Take each line in the entries below that holds "participant" and show it.

RECORDS PROVIDED below:

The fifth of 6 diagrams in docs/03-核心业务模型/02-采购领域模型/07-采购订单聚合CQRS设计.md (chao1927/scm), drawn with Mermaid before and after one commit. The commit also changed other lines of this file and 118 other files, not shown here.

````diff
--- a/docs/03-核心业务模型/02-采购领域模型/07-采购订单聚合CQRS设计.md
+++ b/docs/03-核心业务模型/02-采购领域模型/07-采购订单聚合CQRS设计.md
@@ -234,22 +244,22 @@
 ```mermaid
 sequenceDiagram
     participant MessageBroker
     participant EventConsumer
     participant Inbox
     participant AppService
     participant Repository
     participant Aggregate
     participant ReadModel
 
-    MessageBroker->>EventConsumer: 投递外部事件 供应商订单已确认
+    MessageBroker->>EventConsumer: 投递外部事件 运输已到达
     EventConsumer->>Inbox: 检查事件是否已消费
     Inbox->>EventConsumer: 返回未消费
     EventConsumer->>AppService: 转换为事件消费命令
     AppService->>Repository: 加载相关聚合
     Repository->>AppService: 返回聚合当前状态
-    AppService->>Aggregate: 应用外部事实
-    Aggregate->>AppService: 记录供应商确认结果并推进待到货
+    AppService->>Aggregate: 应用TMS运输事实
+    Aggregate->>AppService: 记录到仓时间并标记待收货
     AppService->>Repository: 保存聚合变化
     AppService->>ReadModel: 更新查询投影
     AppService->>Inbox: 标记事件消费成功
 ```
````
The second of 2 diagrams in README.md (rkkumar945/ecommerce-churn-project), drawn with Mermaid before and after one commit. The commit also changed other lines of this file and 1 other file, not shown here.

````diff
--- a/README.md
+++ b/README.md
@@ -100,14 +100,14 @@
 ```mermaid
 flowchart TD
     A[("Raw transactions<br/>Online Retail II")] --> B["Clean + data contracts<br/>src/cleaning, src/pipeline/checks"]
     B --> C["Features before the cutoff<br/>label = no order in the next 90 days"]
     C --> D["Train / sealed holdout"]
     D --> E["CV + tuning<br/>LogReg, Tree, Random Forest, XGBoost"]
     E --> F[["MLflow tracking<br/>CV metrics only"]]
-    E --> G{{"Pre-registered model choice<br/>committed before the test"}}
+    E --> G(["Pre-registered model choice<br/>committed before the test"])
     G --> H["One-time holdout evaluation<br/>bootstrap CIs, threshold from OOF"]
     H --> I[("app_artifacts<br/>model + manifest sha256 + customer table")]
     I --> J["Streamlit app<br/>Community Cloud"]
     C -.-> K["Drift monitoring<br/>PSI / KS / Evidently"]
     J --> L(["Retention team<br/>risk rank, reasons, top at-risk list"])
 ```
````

End of RECORDS PROVIDED.
RECORDS PROVIDED below:

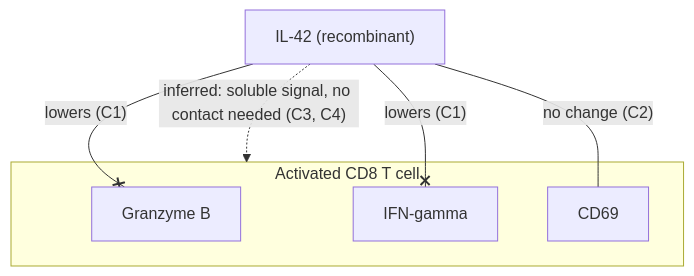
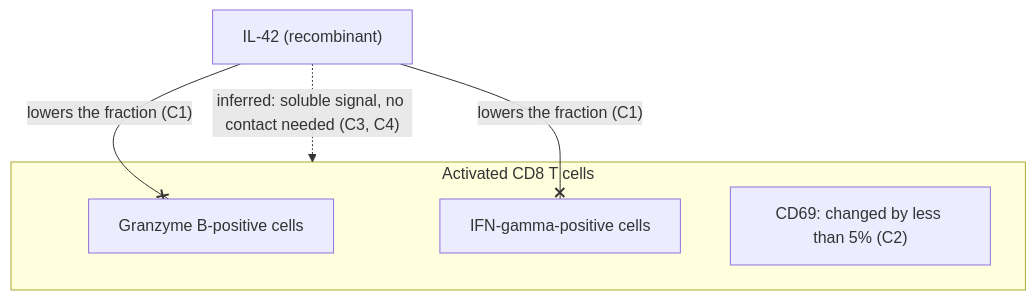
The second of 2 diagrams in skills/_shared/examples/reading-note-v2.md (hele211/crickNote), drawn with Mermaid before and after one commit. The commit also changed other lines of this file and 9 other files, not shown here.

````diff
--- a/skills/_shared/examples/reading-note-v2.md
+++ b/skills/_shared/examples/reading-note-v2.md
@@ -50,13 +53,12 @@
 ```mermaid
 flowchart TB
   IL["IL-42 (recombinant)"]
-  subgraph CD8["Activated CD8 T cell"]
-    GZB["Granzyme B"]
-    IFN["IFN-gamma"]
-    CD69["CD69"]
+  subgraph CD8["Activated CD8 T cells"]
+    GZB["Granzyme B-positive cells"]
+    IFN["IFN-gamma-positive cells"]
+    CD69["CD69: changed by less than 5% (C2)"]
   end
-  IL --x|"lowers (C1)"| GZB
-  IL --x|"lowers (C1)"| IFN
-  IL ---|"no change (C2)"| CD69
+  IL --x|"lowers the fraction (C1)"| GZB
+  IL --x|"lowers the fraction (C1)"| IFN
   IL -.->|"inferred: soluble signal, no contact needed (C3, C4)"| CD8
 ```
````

End of RECORDS PROVIDED.
RECORDS PROVIDED below:

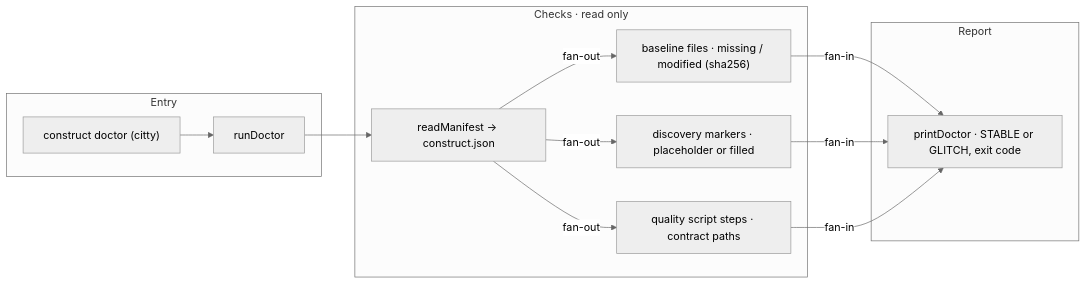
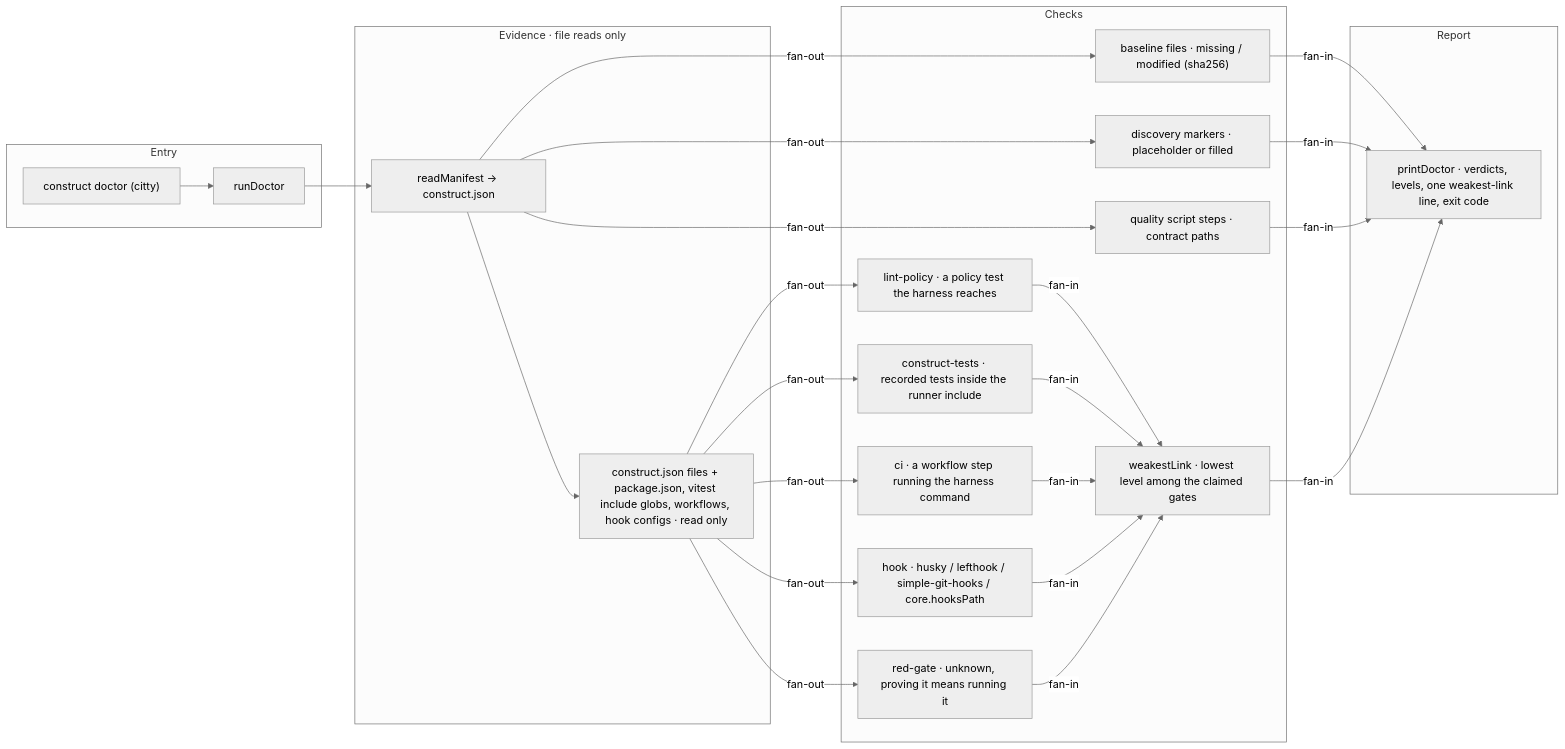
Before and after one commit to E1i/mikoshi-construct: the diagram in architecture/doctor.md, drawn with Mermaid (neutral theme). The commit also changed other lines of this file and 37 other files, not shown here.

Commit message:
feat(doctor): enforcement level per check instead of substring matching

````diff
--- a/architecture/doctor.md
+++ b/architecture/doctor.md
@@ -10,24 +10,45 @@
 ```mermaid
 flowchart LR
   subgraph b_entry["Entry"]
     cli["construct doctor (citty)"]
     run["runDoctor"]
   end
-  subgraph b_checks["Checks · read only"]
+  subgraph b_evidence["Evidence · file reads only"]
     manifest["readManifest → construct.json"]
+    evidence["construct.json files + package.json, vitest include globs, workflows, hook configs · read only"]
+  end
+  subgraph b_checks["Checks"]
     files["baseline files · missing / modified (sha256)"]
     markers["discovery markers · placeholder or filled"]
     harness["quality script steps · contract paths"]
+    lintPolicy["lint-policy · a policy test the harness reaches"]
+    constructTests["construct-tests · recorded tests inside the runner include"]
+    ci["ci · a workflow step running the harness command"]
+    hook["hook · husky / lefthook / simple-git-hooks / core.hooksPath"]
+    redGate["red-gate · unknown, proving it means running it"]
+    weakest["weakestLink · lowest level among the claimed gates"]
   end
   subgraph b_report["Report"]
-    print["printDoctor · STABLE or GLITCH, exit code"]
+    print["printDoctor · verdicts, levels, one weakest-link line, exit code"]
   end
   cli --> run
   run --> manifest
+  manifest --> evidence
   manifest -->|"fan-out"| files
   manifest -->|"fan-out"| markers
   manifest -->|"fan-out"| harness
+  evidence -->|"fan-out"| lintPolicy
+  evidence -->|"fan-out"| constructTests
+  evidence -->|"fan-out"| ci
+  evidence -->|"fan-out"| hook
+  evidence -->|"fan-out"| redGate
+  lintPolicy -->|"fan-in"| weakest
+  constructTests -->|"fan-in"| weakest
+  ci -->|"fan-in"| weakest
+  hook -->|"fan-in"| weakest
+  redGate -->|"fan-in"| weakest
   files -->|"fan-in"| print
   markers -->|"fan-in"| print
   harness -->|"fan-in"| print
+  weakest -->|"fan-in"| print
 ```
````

End of RECORDS PROVIDED.

- [TASK RESULT]:
     participant MessageBroker
     participant EventConsumer
     participant Inbox
     participant AppService
     participant Repository
     participant Aggregate
     participant ReadModel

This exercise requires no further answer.